One of the benefits of writing the hangman application as a plug-in is that you no longer need to write a CGI script at all. You can load and use the plug-in from any template, which you can process via a generic CGI script, a mod_perl handler, or perhaps the Apache::Template module.
Here's an example of a self-contained template using the hangman plug-in. All we need to do is to hardcode some variable values at the start of the template:
[% title = 'Template Toolkit Hangman #5' url = '/tt2/hangman.html' words = '/usr/games/hangman-words' icons = '/icons/hangman'; WRAPPER html/page html.head.title = title html.body.onload = 'if (document.gf) document.gf.guess.focus( )'; TRY; USE hangman = Games.Hangman( words = words icons = icons url = url ); hangman.play; CATCH; CLEAR; PROCESS error; END; END %]
If you're using Apache::Template to run the application, you can define these variables in the Apache httpd.conf file:
PerlModule Apache::Template TT2IncludePath /usr/local/tt2/hangman/hangman3/templates TT2IncludePath /usr/local/tt2/templates TT2Variable title "Template Toolkit Hangman #5" TT2Variable words /usr/games/hangman-words TT2Variable icons /icons/hangman TT2Params uri <Location /tt2/hangman.html> SetHandler perl-script PerlHandler Apache::Template </Location>
Our three variables, title, words, and icons, are defined using the TT2Variable directive. In addition, we use TT2Params to instruct Apache::Template to make the request URI available as the uri template variable. We previously used url to denote the URL of the hangman application, so we need to make one small change to the template.
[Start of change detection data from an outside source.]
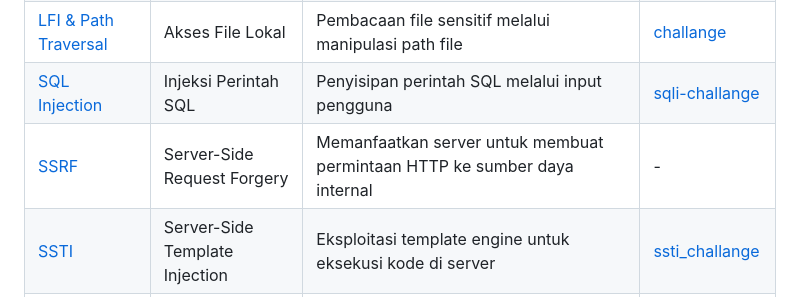
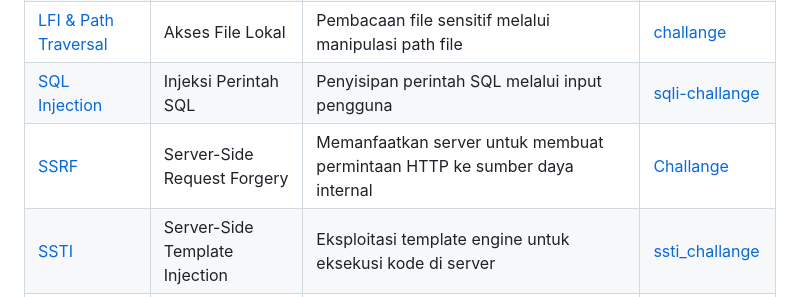
Before and after one commit to Kaguai10/Web-Eksploit, a Markdown page: README.md, the part around the change. Rendered like a GitHub page.

```diff
--- a/README.md
+++ b/README.md
@@ -17,7 +17,7 @@ Modul ini dirancang untuk mempelajari berbagai jenis kerentanan keamanan pada ap
 | [File Upload](./FileUpload/) | Unggahan File Berbahaya | Eksploitasi fitur unggah file tanpa validasi yang memadai | [Challange](./FileUpload/Challange/) |
 | [LFI & Path Traversal](./LFI-Traversal/) | Akses File Lokal | Pembacaan file sensitif melalui manipulasi path file | [challange](./LFI-Traversal/challange/) |
 | [SQL Injection](./SQLi/) | Injeksi Perintah SQL | Penyisipan perintah SQL melalui input pengguna | [sqli-challange](./SQLi/sqli-challange/) |
-| [SSRF](./SSRF/) | Server-Side Request Forgery | Memanfaatkan server untuk membuat permintaan HTTP ke sumber daya internal | - |
+| [SSRF](./SSRF/) | Server-Side Request Forgery | Memanfaatkan server untuk membuat permintaan HTTP ke sumber daya internal | [Challange](./SSRF/challange) |
 | [SSTI](./SSTI/) | Server-Side Template Injection | Eksploitasi template engine untuk eksekusi kode di server | [ssti_challange](./SSTI/ssti_challange/) |
 | [XSS](./XSS/) | Cross-Site Scripting | Penyisipan skrip berbahaya ke halaman web | [Challange](./XSS/Challange/) |
 
```
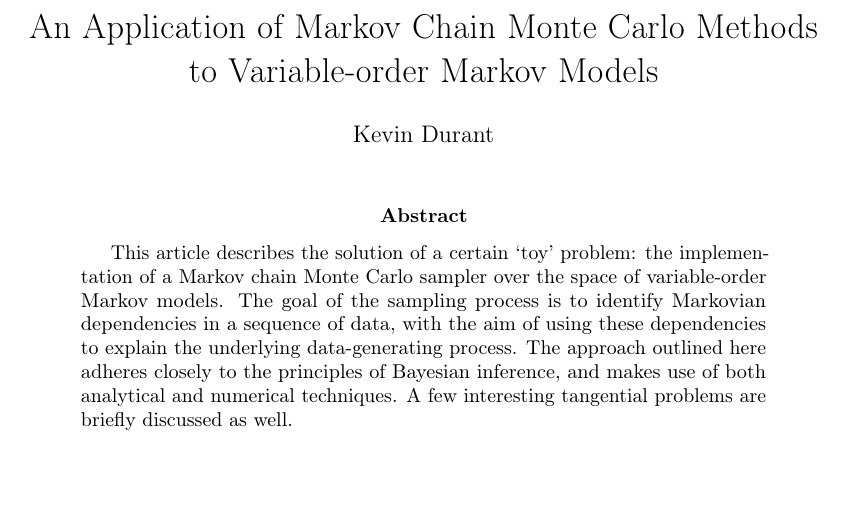
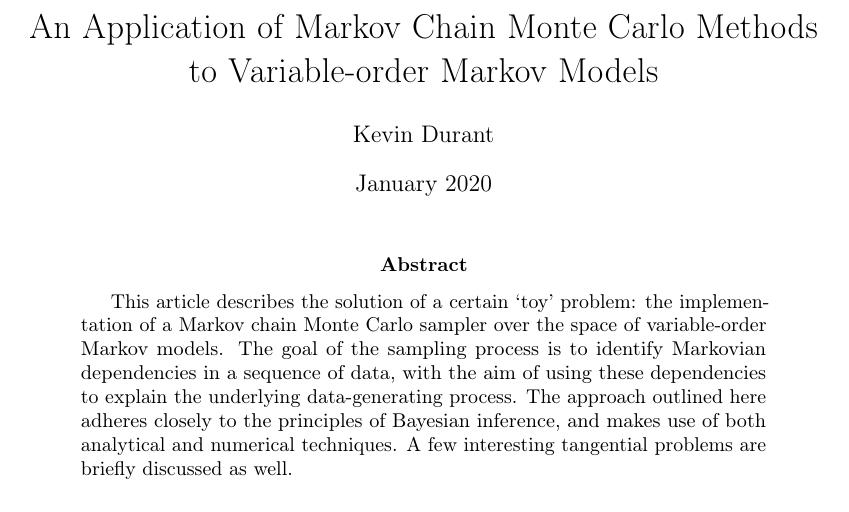
Before and after one commit to kevdur/bvmm, a LaTeX paper (doc/bvmm.tex): part of page 1 of 27, cut so that both start at the same text, the shorter picture padded with empty space. Compiled offline with pdfLaTeX.

Commit message:
Small readme update.

```diff
--- a/doc/bvmm.tex
+++ b/doc/bvmm.tex
@@ -86,7 +86,7 @@
 \title{An Application of Markov Chain Monte Carlo Methods to Variable-order
   Markov Models}
 \author{Kevin Durant}
-\date{}
+\date{January 2020}
 
 % Document %====================================================================
 
```
Also changed, not shown: README.md, doc/bvmm.pdf.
Using this dynamic uri variable should mean that the value will remain correct even if the application is moved to a new URL. The template should now look like this:
[% # ...etc... USE hangman = Games.Hangman( words = words icons = icons url = uri # now use 'uri' not 'url' ); # ...etc... %]
The game in Figure D-3 is for you to complete.